First, I think one way to counter this attitude of love in any expression, might be to ask what love is and what it is not. In asking that question, you bring out what lies deep within a person’s definition of love. You see how much of himself is involved. Today’s culture says, “If it feels right, do it”. That definition appeals to our base emotions or inner desires. It doesn’t seek to benefit the other, but the individual. This type of love is bound up in self. It only satisfies for the moment. But when this love, based on feelings, is put to the test, we discover its shortcomings. As soon as a wrong is incurred from the other person, the initial reaction is to do one of two things: retaliate or retreat. In my opinion, it is rare to see this type of love forgive.

I think 1 Corinthians 13 gives us something by which we can measure what true love is and what it is not. “True love” is defined as the highest love one can have. It is God’s love for man and man’s love for God. It is also love for one another. God’s love is unconditional love, as demonstrated in 1 Corinthians 13. But that doesn’t mean that God’s love is not unattainable for man, or God would not have put it in Scripture to teach us. Christ was the ultimate demonstration of love and we are to follow His example.

According to 1 Corinthians 13, Love is not:
Prideful, false, deceitful, or hypocritical. It is not jealous. It does not seek to build one’s self up; is not arrogant. Love does not act unbecomingly or dishonorably; does not seek its own good (selfish); love isn’t angered easily nor keeps a record of another’s wrongs. Love doesn’t delight in evil or injustice.
Love is:
Patient, longsuffering, perseverant.
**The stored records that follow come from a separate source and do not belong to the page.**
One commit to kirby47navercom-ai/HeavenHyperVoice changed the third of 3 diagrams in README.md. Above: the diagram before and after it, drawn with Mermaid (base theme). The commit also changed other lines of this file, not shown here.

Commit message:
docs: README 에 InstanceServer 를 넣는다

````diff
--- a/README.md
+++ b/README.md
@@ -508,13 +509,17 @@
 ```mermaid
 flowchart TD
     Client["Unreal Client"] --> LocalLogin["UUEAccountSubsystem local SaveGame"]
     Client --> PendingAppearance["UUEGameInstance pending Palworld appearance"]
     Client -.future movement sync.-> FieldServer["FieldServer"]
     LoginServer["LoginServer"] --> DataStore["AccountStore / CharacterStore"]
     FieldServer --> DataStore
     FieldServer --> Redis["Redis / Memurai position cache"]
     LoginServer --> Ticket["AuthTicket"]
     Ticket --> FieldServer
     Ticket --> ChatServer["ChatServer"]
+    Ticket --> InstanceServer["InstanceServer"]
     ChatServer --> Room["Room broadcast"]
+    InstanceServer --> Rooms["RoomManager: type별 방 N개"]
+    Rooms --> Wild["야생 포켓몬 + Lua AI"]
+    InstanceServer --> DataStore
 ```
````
Love serves others. Love rejoices in truth—not just spoken truth, but truth in all revealed spheres of reality, morality, divine truth. Love always protects and guards closely; love has faith in and trusts; love is hopeful and expectant. Love stands fast.

This love is true emotion, so much so that it sacrificed itself for the sake of regaining the love that was lost in the garden.
Seeing what the nature of true love is and what it is not, we need to ask if that is what the culture means when it says, “If it feels right, do it.” It actually is superficial compared to Corinthians.

Second, I would also ask if one considers one’s self moral. An atheist might deny the existence of morality. Yet, if he or she is wronged, what is the response? My point is, like it or not, agree or not, humans have been created to be the image of God. That does not necessarily mean God’s physical form, but His nature. He has instilled that nature within us. So that we will know what His morality is, He has told us throughout Scripture. He has specifically told us what sexual immorality is in all its forms. They include sex between people of the same sex; sex outside the bounds of marriage; sex that is a perversion…the forms of sex that are expressed in your question. So, if one considers himself moral, that morality is from God and he can’t agree that today’s culture is moral when it allows sex freely in any form.
I hope I’ve given you some perspectives into ways you can respond to today’s cultural definition of love.